Code change snippets
┌──

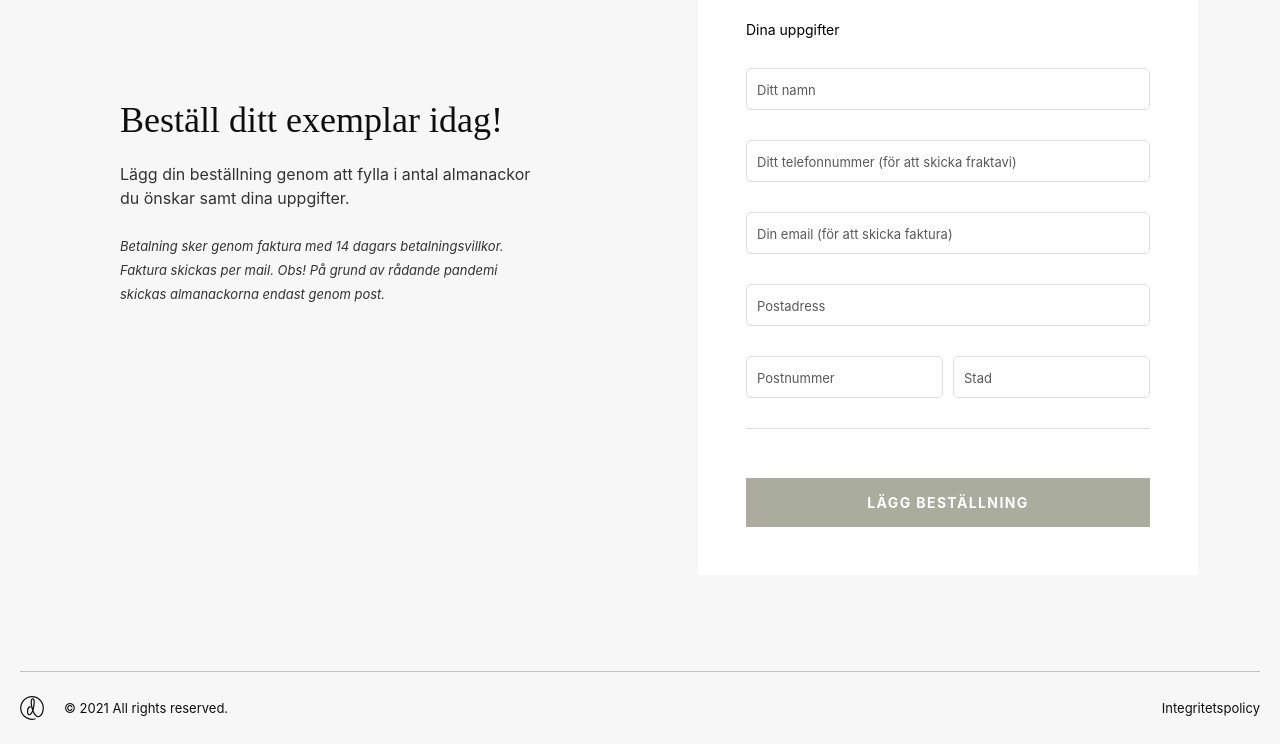
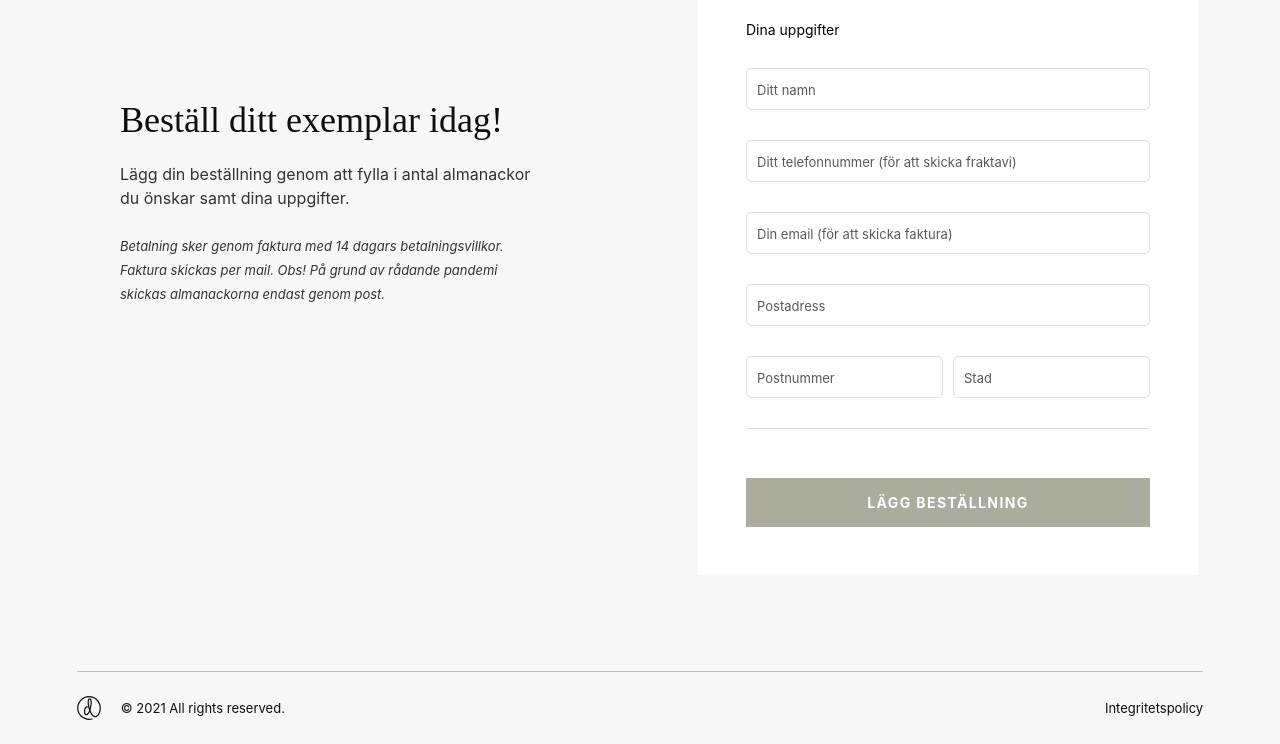
Before and after one commit to dtangerfors/juice, a Gatsby site: page /almanacka in a window 1280 px wide. Shown: the part 2480-3224 px from the top of the page. Built offline with nearby package versions, Linux system fonts and the light colour scheme; Gatsby itself is replaced by a stand-in of ours; a web font is replaced by a local one.

Commit message:
Updated design for footer

```diff
--- a/src/components/layout.js
+++ b/src/components/layout.js
@@ -53,10 +53,22 @@ const MainWrapper = styled.main`
   }
 `
 const Container = styled.div`
-  max-width: 130rem;
+  max-width: 88vw;
   width: 100%;
   margin: 0 auto;
   padding: ${variables.padding.large} ${variables.padding.small};
+
+  @media ${screen.xLarge} {
+    max-width: 92vw;
+    padding: 0 0 ${variables.padding.large};
+  }
+
+  @media ${screen.large} {
+    max-width: 100vw;
+    padding: 0 ${variables.padding.small} ${variables.padding.large};
+    padding-left: max(2rem, env(safe-area-inset-left));
+    padding-right: max(2rem, env(safe-area-inset-right));
+  }
 `
 
 const Footer = styled.footer`
```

└──

### [TASK STATEMENT]
The answer must consist of every line from the entries above that contains "variables".

### [WRITTEN RESPONSE]
   padding: ${variables.padding.large} ${variables.padding.small};
+    padding: 0 0 ${variables.padding.large};
+    padding: 0 ${variables.padding.small} ${variables.padding.large};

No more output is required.